Predicting Range of Acceptable Photographic Tonal Adjustments

Ronnachai Jaroensri
Adjustment Space Exploration. There are many valid ways to adjust an image. Our two-dimensional adjustment space is shown on the left, with the origin (no adjustment) at the crosshairs. Four adjustments are shown in the space with Xs: two acceptable, two unacceptable. The magenta curve shows the boundary between acceptable and unacceptable adjustments, obtained by crowdsourcing: outside the boundary, the images no longer look acceptable. We present a machine learning algorithm to estimate this boundary for new images.


There is often more than one way to select tonal adjust- ment for a photograph, and different individuals may prefer different adjustments. However, selecting good adjustments is challenging. This paper describes a method to predict whether a given tonal rendition is acceptable for a photograph, which we use to characterize its range of acceptable adjustments. We gathered a dataset of image "acceptability" over brightness and contrast adjustments. We find that unacceptable renditions can be explained in terms of over-exposure, under-exposure, and low contrast. Based on this observation, we propose a machine-learning algorithm to assess whether an adjusted photograph looks acceptable. We show that our algorithm can differentiate unsightly renditions from reasonable ones. Finally, we describe proof-of-concept applications that use our algorithm to guide the exploration of the possible tonal renditions of a photograph.
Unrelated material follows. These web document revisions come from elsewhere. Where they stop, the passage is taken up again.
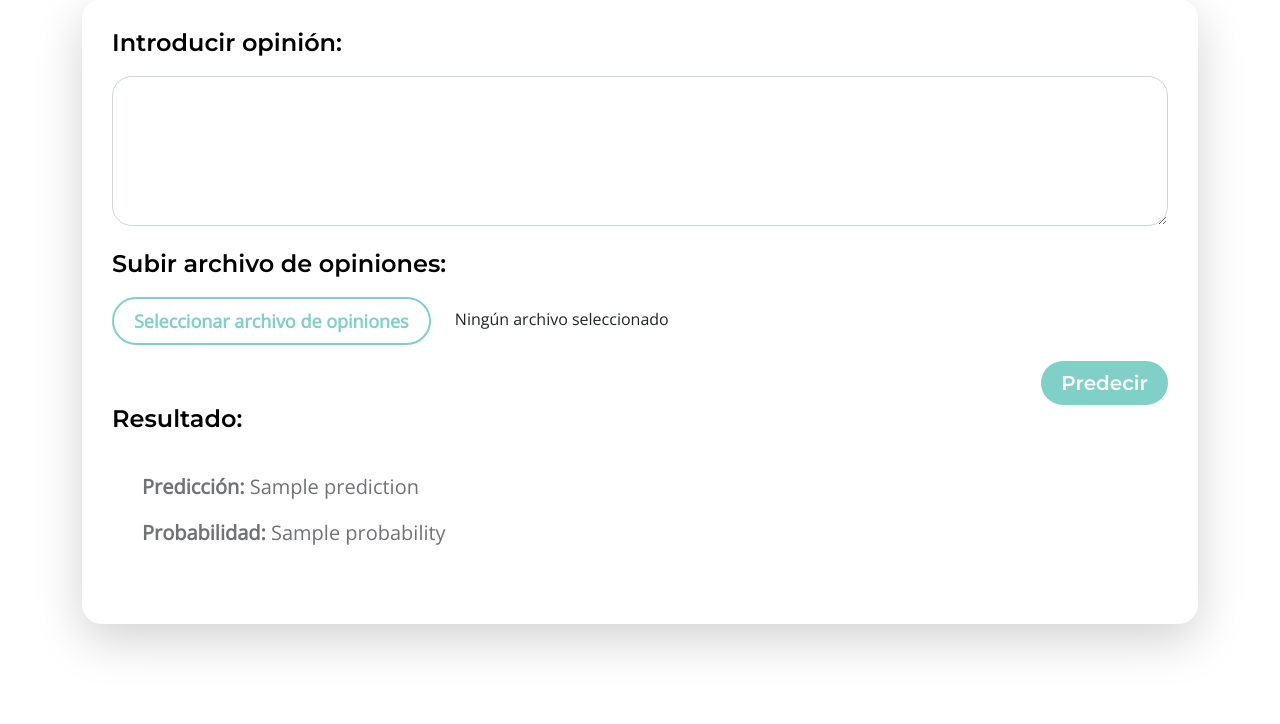
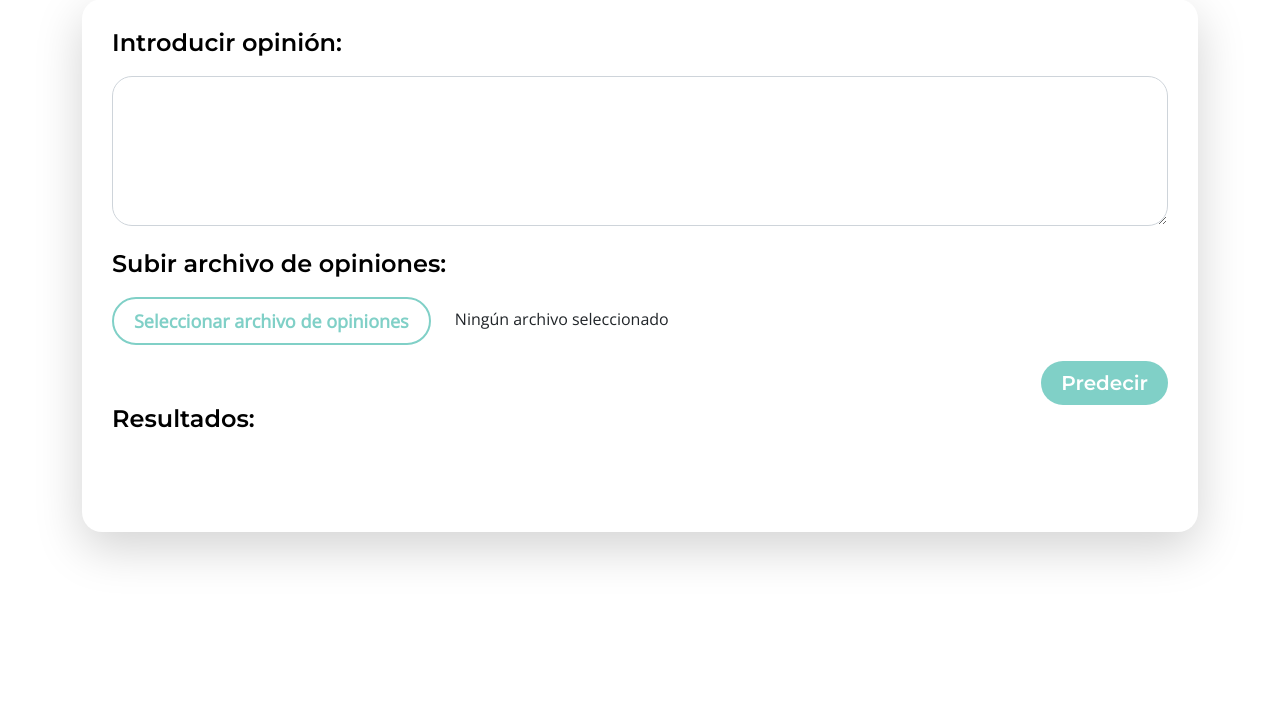
Before and after one commit to BI-Proyecto-2024/Proyecto-1, a Flask app: template Etapa 2/project/templates/indexapp.html in a window 1280 px wide. Shown: the part 1524-2248 px from the top of the page. After the commit the page ends 2085 px from the top, so only its background shows below. Run offline with Flask 3, Linux system fonts and the light colour scheme; the template is opened without the code that fills it: most values are stand-ins (such as "Sample title", 1, 10 or a date in 2020); some libraries are stand-ins or nearby versions.

Commit message:
Update indexapp.html

```diff
--- a/Etapa 2/project/templates/indexapp.html
+++ b/Etapa 2/project/templates/indexapp.html
@@ -191,10 +191,13 @@
                                                 </form>
 
                                                 {% if prediction %}
-                                                    <h5>Resultado:</h5>
+                                                    <h5>Resultados:</h5>
                                                     <div class="mb-0" style="padding: 30px;">
-                                                        <p><b>Predicción:</b> {{ prediction['predictions'][0] }}</p>
-                                                        <p><b>Probabilidad:</b> {{ prediction['probabilities'][0] }}</p>
+                                                        {% for pred, prob in zip(prediction['predictions'], prediction['probabilities']) %}
+                                                            <p><b>Predicción:</b> {{ pred }}</p>
+                                                            <p><b>Probabilidad:</b> {{ prob }}</p>
+                                                            <hr>
+                                                        {% endfor %}
                                                     </div>
                                                 {% elif error %}
                                                     <h5>Error:</h5>
@@ -203,6 +206,7 @@
                                                     </div>
                                                 {% endif %}
                                             </div>
+
 
                                         </div>
 
```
R. Jaroensri, S. Paris, A. Hertzmann, V. Bychkovsky, F. Durand "Predicting Range of Acceptable Photographic Tonal Adjustments" IEEE International Conference on Computational Photography (ICCP). April 2015, Houston, TX.


The authors would like to thank Quanta Computer Inc. for their generous support of this project